● **TRY IT**: Your task is to filter the data below down to the lines holding "carries".
EXCERPTED RECORDS START
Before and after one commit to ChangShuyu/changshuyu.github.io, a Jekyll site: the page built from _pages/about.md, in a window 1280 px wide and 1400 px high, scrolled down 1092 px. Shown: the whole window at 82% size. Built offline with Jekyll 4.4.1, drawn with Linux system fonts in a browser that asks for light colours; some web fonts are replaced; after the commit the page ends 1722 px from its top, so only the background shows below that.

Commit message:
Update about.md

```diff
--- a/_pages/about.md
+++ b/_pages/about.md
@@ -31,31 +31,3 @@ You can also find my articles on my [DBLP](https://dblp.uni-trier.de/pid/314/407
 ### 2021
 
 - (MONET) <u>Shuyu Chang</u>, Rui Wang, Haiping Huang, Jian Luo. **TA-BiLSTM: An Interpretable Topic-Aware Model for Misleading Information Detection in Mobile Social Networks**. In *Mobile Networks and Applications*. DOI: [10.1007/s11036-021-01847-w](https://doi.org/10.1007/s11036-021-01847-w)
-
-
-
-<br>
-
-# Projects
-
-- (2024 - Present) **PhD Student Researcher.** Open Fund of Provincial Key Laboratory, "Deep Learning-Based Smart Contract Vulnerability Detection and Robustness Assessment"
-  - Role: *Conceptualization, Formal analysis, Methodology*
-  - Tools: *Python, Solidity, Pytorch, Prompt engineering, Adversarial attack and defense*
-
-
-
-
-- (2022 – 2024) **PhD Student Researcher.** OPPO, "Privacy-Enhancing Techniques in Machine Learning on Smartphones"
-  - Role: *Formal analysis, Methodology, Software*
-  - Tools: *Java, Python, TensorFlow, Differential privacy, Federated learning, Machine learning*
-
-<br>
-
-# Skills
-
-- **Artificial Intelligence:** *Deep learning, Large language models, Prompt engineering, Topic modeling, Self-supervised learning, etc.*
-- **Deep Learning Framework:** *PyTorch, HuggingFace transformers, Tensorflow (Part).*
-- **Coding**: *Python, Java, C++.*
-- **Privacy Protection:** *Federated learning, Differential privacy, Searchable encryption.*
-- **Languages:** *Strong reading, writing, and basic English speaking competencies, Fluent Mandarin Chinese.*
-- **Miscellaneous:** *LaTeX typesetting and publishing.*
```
EXCERPTED RECORDS END
EXCERPTED RECORDS START
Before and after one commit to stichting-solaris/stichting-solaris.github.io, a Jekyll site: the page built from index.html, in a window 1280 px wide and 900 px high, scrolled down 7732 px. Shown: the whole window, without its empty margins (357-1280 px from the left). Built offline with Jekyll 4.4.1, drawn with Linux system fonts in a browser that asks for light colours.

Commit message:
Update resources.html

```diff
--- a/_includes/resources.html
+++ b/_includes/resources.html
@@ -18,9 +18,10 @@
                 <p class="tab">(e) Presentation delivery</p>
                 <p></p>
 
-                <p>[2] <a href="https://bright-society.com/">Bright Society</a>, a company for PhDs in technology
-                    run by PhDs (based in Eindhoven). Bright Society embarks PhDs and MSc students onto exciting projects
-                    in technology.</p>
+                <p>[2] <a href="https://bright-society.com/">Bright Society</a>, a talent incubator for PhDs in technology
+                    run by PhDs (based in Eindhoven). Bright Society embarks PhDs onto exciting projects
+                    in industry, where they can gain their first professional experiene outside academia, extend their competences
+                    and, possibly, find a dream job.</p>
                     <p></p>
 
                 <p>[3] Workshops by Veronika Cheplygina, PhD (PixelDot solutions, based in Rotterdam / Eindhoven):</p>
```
EXCERPTED RECORDS END
EXCERPTED RECORDS START
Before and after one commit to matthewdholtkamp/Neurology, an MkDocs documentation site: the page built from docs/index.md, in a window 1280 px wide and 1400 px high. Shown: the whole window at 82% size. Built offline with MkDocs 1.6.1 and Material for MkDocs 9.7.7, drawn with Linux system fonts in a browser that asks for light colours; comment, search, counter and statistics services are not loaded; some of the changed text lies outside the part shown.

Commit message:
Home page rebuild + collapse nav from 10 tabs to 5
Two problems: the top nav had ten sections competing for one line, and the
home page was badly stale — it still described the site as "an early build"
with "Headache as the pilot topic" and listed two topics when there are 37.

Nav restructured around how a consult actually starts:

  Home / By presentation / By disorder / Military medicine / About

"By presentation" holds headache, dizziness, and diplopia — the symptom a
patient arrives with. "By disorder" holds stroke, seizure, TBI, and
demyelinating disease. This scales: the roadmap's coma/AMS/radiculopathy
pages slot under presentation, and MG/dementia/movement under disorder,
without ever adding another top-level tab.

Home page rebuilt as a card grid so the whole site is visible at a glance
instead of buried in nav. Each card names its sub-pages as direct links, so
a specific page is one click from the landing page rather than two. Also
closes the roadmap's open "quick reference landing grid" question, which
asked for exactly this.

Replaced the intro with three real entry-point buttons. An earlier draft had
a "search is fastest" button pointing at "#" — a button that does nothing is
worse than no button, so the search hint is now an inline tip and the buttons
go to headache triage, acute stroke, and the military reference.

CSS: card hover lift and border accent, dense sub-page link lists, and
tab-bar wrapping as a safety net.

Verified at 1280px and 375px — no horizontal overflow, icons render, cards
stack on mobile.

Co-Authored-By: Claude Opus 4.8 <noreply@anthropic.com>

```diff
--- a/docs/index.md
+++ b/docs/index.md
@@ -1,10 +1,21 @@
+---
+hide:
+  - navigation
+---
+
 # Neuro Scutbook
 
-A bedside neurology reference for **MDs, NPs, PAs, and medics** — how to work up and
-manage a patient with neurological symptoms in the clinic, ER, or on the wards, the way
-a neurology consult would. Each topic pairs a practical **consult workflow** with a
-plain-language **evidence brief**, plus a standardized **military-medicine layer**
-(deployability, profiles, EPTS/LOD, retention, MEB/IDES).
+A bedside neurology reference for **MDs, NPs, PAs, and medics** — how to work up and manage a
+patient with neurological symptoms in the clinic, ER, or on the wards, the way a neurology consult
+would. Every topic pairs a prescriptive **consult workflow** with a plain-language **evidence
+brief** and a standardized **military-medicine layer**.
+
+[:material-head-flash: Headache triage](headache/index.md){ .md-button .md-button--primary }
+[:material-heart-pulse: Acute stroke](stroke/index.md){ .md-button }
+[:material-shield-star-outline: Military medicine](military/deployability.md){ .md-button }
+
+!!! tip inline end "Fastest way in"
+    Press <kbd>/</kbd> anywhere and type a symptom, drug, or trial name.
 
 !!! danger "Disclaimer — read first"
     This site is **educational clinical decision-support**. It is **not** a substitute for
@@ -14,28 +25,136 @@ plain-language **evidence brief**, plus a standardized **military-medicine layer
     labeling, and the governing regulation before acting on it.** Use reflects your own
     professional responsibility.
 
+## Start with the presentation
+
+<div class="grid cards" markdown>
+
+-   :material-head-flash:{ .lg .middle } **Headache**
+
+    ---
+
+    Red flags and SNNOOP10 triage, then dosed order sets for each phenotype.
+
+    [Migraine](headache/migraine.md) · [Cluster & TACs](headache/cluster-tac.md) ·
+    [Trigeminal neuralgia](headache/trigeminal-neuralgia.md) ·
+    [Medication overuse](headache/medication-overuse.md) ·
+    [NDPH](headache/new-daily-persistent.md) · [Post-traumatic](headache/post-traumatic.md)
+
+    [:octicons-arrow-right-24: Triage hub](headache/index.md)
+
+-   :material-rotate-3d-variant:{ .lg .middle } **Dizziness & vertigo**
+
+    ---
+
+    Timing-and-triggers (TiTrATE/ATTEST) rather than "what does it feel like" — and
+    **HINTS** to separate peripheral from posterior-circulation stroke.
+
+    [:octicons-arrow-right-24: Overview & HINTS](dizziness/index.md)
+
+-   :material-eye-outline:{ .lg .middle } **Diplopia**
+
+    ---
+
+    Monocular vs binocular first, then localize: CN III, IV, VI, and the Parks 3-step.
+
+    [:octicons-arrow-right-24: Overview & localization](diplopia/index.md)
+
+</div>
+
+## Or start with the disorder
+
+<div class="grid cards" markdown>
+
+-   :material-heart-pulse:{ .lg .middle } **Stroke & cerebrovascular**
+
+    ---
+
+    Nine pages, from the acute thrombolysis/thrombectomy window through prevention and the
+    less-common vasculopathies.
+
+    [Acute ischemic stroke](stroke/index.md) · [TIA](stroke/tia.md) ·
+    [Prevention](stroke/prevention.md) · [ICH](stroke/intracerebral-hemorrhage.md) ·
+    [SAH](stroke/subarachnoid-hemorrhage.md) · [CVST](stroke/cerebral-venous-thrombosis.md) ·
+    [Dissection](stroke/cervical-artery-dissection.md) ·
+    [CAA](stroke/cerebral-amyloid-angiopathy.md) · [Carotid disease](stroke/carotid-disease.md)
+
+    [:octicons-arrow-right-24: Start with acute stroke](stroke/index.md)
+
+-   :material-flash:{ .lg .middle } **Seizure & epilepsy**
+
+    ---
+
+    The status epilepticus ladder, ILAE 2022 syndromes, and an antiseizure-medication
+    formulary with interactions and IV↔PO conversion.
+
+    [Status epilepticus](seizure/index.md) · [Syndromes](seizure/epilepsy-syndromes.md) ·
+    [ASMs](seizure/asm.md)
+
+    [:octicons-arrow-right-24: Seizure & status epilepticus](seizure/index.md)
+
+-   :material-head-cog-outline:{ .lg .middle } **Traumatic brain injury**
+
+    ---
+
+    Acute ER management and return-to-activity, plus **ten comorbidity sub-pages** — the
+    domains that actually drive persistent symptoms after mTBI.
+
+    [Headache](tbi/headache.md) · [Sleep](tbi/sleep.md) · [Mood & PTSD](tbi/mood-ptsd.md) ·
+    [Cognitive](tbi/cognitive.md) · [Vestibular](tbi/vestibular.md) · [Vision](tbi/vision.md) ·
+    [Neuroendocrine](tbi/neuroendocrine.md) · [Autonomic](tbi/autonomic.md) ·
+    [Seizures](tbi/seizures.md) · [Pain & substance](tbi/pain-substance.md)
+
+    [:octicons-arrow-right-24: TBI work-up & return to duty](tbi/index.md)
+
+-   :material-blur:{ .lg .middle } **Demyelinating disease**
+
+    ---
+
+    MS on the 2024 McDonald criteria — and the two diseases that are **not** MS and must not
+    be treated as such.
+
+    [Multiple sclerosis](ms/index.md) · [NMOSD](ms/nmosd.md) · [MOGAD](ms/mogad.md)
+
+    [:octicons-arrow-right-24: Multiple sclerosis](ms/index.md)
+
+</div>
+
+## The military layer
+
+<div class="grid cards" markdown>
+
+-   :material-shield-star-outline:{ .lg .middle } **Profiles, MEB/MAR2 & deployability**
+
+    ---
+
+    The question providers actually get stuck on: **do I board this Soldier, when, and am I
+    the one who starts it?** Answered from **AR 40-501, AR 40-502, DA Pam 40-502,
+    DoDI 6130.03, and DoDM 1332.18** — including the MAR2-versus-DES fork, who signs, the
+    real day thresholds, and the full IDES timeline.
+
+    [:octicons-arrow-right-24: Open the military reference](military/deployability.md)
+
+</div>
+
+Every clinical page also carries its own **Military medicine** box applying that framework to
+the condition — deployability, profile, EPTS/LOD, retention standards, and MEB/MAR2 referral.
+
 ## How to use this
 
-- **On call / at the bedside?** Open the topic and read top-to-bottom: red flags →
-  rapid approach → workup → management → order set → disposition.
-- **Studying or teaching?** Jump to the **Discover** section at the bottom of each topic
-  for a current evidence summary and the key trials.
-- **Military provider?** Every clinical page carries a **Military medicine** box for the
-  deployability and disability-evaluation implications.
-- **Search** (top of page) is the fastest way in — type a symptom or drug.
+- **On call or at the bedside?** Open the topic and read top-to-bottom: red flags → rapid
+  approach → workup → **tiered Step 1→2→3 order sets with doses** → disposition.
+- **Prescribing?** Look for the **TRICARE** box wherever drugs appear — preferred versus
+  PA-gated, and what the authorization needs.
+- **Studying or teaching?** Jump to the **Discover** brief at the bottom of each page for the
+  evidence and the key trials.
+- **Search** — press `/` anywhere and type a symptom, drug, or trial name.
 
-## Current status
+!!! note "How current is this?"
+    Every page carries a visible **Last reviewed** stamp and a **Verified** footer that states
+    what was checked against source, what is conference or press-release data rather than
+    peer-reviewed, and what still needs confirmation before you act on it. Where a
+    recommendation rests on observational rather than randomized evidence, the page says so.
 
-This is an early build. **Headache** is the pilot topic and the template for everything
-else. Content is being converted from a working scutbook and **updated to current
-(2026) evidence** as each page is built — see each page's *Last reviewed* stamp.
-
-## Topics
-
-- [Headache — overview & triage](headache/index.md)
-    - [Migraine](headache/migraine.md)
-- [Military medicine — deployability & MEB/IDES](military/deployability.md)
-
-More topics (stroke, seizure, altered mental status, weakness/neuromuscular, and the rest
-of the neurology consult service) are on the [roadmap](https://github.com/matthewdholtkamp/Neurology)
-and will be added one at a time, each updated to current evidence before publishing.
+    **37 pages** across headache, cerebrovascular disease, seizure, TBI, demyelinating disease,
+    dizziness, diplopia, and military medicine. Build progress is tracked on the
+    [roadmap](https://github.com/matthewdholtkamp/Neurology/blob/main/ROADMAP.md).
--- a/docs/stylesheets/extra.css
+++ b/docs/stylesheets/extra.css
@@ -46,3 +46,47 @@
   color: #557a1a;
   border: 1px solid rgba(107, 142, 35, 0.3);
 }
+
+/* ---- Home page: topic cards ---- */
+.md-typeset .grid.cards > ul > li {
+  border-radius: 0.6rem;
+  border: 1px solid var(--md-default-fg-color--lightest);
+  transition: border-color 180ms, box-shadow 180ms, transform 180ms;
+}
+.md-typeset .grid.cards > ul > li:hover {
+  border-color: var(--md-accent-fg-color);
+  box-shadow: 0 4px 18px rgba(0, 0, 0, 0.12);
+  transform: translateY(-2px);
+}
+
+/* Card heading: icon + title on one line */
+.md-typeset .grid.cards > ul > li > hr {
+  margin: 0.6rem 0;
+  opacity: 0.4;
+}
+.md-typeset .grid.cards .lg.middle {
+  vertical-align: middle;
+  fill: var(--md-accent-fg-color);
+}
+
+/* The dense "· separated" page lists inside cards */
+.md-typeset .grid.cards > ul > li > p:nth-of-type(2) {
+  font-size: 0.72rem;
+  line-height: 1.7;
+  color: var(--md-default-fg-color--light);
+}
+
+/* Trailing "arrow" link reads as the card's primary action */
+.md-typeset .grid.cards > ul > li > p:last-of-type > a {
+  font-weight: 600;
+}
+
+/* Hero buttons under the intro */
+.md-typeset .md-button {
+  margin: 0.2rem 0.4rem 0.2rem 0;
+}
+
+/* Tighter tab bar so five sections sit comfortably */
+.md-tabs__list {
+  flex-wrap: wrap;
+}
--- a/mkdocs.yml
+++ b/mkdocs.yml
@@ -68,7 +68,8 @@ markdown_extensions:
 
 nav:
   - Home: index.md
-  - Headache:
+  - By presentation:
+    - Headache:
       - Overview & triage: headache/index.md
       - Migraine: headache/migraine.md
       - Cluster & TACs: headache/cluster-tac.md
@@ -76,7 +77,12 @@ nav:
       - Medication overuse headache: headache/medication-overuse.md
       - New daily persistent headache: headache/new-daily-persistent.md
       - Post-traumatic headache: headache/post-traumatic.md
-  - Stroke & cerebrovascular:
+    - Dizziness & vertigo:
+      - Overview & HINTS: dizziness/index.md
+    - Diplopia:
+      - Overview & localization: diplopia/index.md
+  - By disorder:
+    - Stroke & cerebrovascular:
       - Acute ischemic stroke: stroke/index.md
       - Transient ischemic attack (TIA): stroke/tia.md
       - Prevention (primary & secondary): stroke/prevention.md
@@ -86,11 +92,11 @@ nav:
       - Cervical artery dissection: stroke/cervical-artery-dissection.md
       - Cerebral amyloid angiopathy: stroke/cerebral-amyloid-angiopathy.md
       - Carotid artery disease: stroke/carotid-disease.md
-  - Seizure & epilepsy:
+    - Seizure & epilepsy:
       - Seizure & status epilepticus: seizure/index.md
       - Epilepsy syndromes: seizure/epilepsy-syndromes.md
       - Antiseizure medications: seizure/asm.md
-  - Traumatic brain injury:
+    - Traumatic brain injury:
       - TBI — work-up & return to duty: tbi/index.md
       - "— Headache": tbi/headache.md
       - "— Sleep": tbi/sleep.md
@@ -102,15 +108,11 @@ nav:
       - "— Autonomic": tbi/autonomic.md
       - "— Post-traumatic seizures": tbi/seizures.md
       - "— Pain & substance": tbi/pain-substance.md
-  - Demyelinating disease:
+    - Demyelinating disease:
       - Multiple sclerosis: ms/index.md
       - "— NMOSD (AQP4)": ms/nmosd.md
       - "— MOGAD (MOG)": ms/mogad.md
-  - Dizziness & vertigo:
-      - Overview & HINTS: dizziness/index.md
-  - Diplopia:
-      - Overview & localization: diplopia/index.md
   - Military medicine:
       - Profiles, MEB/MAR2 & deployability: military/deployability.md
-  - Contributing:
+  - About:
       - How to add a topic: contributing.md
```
EXCERPTED RECORDS END
● **TASK RESPONSE**:
+Every clinical page also carries its own **Military medicine** box applying that framework to
-- **Military provider?** Every clinical page carries a **Military medicine** box for the
+    Every page carries a visible **Last reviewed** stamp and a **Verified** footer that states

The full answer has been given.